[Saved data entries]
------------

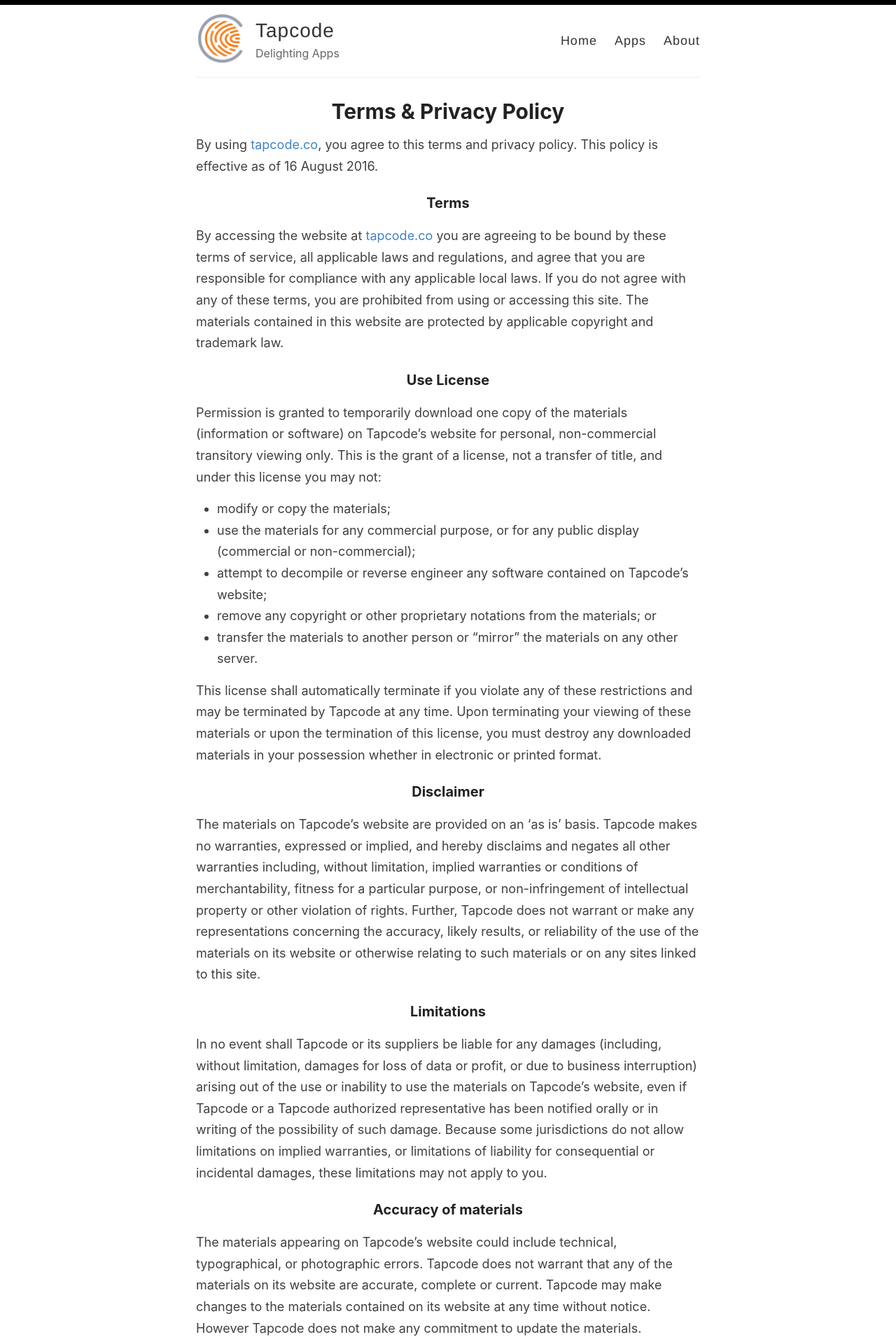
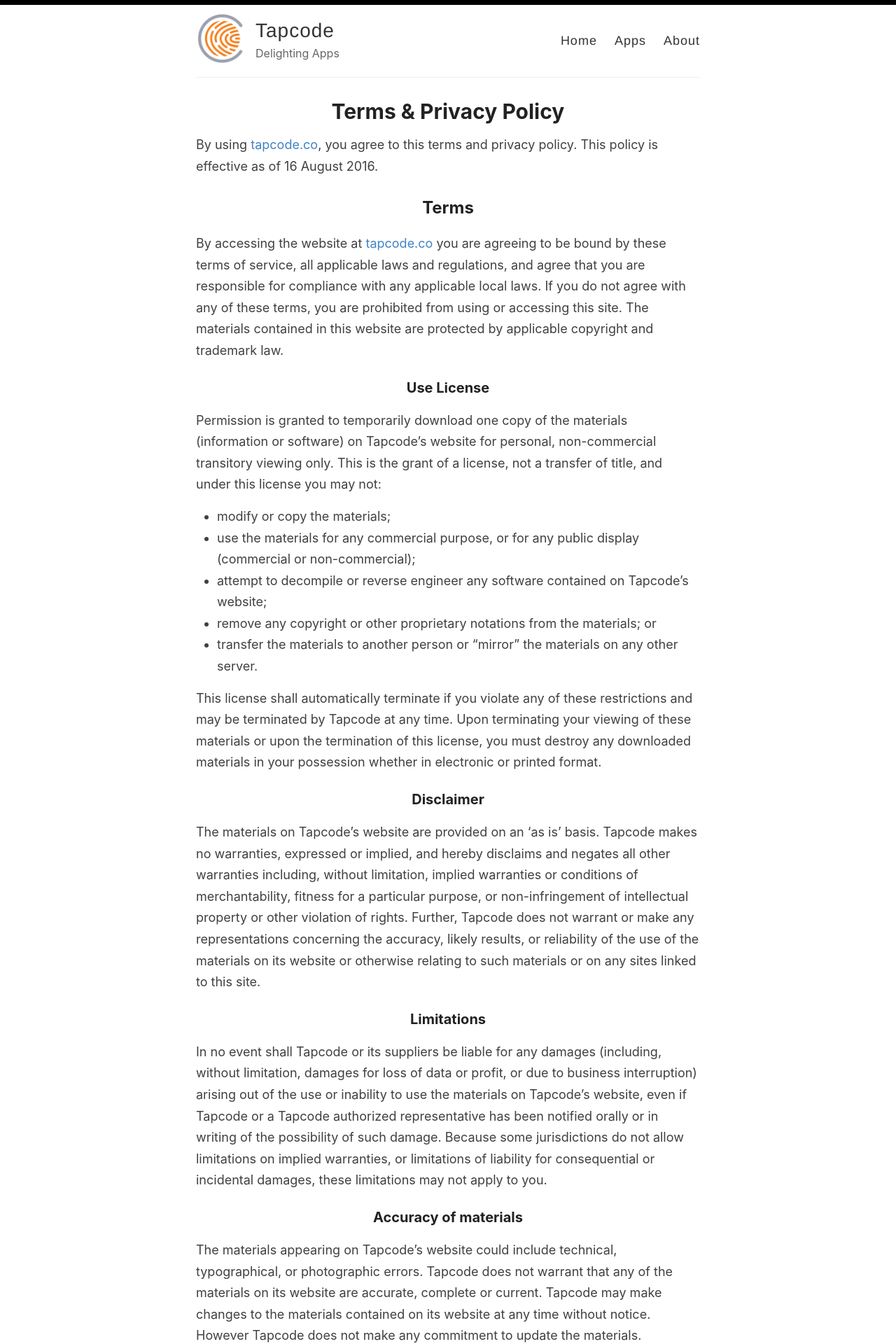
Before and after one commit to tapcode-apps/tapcode-webpage, a Jekyll site: the page built from _pages/privacy-policy.md, in a window 1280 px wide. Shown: the top 1920 px of the page at 70% size. Built offline with Jekyll 4.4.1, drawn with Linux system fonts in a browser that asks for light colours.

```diff
--- a/_pages/privacy-policy.md
+++ b/_pages/privacy-policy.md
@@ -6,7 +6,7 @@ permalink: /terms-privacy-policy/
 
 By using [tapcode.co](https://tapcode.co), you agree to this terms and privacy policy. This policy is effective as of 16 August 2016.
 
-### Terms
+## Terms
 By accessing the website at [tapcode.co](https://tapcode.co) you are agreeing to be bound by these terms of service, all applicable laws and regulations, and agree that you are responsible for compliance with any applicable local laws. If you do not agree with any of these terms, you are prohibited from using or accessing this site. The materials contained in this website are protected by applicable copyright and trademark law.
 
 ### Use License
```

------------

What this task involves: Please retype every entry above exactly, leaving out any picture.

Response:
Before and after one commit to tapcode-apps/tapcode-webpage, a Jekyll site: the page built from _pages/privacy-policy.md, in a window 1280 px wide. Shown: the top 1920 px of the page at 70% size. Built offline with Jekyll 4.4.1, drawn with Linux system fonts in a browser that asks for light colours.

```diff
--- a/_pages/privacy-policy.md
+++ b/_pages/privacy-policy.md
@@ -6,7 +6,7 @@ permalink: /terms-privacy-policy/
 
 By using [tapcode.co](https://tapcode.co), you agree to this terms and privacy policy. This policy is effective as of 16 August 2016.
 
-### Terms
+## Terms
 By accessing the website at [tapcode.co](https://tapcode.co) you are agreeing to be bound by these terms of service, all applicable laws and regulations, and agree that you are responsible for compliance with any applicable local laws. If you do not agree with any of these terms, you are prohibited from using or accessing this site. The materials contained in this website are protected by applicable copyright and trademark law.
 
 ### Use License
```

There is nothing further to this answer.